By Tom Coburn, OPINIONAugust 22, 2012
First Obama rejected the ‘grand bargain’ of his own Bowles-Simpson commission. Then he turned around and ridiculed the Wisconsin congressman’s comprehensive alternative.
By TOM COBURN
The more voters learn about Congressman Paul Ryan’s leadership style and his thoughtful and creative approach to solving problems, the more they will decide that the Romney-Ryan ticket looks presidential and electable. That’s why there has been a coordinated effort in recent days to ramp up not just the “Mediscare” rhetoric against Mr. Ryan, but to depict him as a partisan ideologue who was instrumental in derailing a grand bargain on the deficit. This line of attack is cynical and, most of all, false.
First, Paul Ryan didn’t force President Obama to abandon the budget recommendations of his own 2010 deficit commission, known as Bowles-Simpson.
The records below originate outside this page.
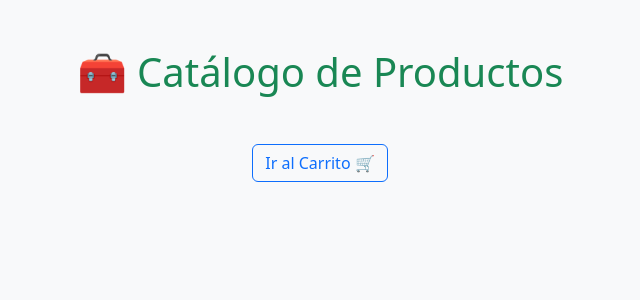
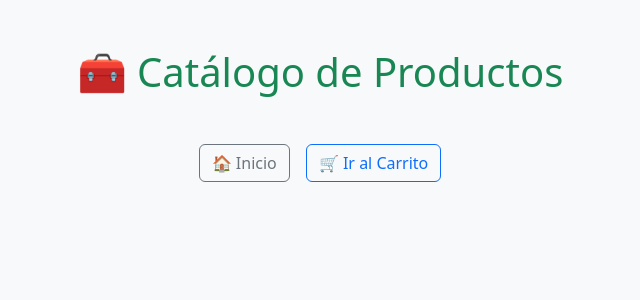
Before and after one commit to Franky1764/eva2_ferremas, a Flask app: page /catalogo in a window 1280 px wide. Shown: the top 300 px of the page, without its empty margins (320-960 px from the left). Run offline with Flask 3, Linux system fonts and the light colour scheme; data that the repository does not hold is empty; parts of the project's set-up code (start-up, migrations or seed data) failed here and were passed over.

Commit message:
Add navigations buttons to improve user flow

```diff
--- a/templates/carrito.html
+++ b/templates/carrito.html
@@ -26,6 +26,7 @@
     </form>
 
     <div class="text-center mt-4">
+        <a href="/" class="btn btn-outline-secondary">🏠 Inicio</a>
         <a href="/catalogo" class="btn btn-outline-secondary">⬅️ Volver al Catálogo</a>
     </div>
 </div>
--- a/templates/catalogo.html
+++ b/templates/catalogo.html
@@ -13,9 +13,11 @@
         <!-- Aquí se cargarán los productos -->
     </div>
 
-    <div class="text-center mt-5">
-        <a href="/carrito" class="btn btn-outline-primary">Ir al Carrito 🛒</a>
+    <div class="text-center mt-5 d-flex justify-content-center gap-3">
+        <a href="/" class="btn btn-outline-secondary">🏠 Inicio</a>
+        <a href="/carrito" class="btn btn-outline-primary">🛒 Ir al Carrito</a>
     </div>
+
 </div>
 
 <script>
--- a/templates/contacto.html
+++ b/templates/contacto.html
@@ -4,6 +4,7 @@
 <head>
     <meta charset="UTF-8">
     <title>Contacto FERREMAS</title>
+    <a href="/" class="btn btn-outline-secondary">🏠 Inicio</a>
     <link href="https://cdn.jsdelivr.net/npm/bootstrap@5.3.2/dist/css/bootstrap.min.css" rel="stylesheet">
 </head>
 <body class="bg-light">
@@ -28,6 +29,7 @@
     </form>
 
     <div id="respuesta" class="alert mt-4 d-none"></div>
+
 </div>
 
 <script>
--- a/templates/resumen_pago.html
+++ b/templates/resumen_pago.html
@@ -25,6 +25,11 @@
       <!-- Carrito serializado -->
       <input type="hidden" name="carritoData" value='{{ carrito | tojson }}'>
       <button type="submit" class="btn btn-primary w-100">Pagar con Webpay</button>
+      <div class="text-center mt-4">
+        <a href="/" class="btn btn-outline-secondary">🏠 Inicio</a>
+        <a href="/carrito" class="btn btn-outline-secondary">🔙 Volver al Carrito</a>
+      </div>
+
     </form>
 
 </div>
```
Mr. Obama’s decision to punt on deficit reduction—and then to ridicule Mr. Ryan’s plan to address the deficit—offended and disappointed Republicans and Democrats alike.
For example, Erskine Bowles, President Clinton’s former chief of staff and the co-chairman of the Bowles-Simpson commission, described the Ryan budget that passed the House in March as “sensible, straightforward, honest, [and] serious.” About President’s Obama’s budget, which failed in the Senate in May by a vote of 97 to zero, Mr. Bowles said, “I don’t think anybody took that budget very seriously.”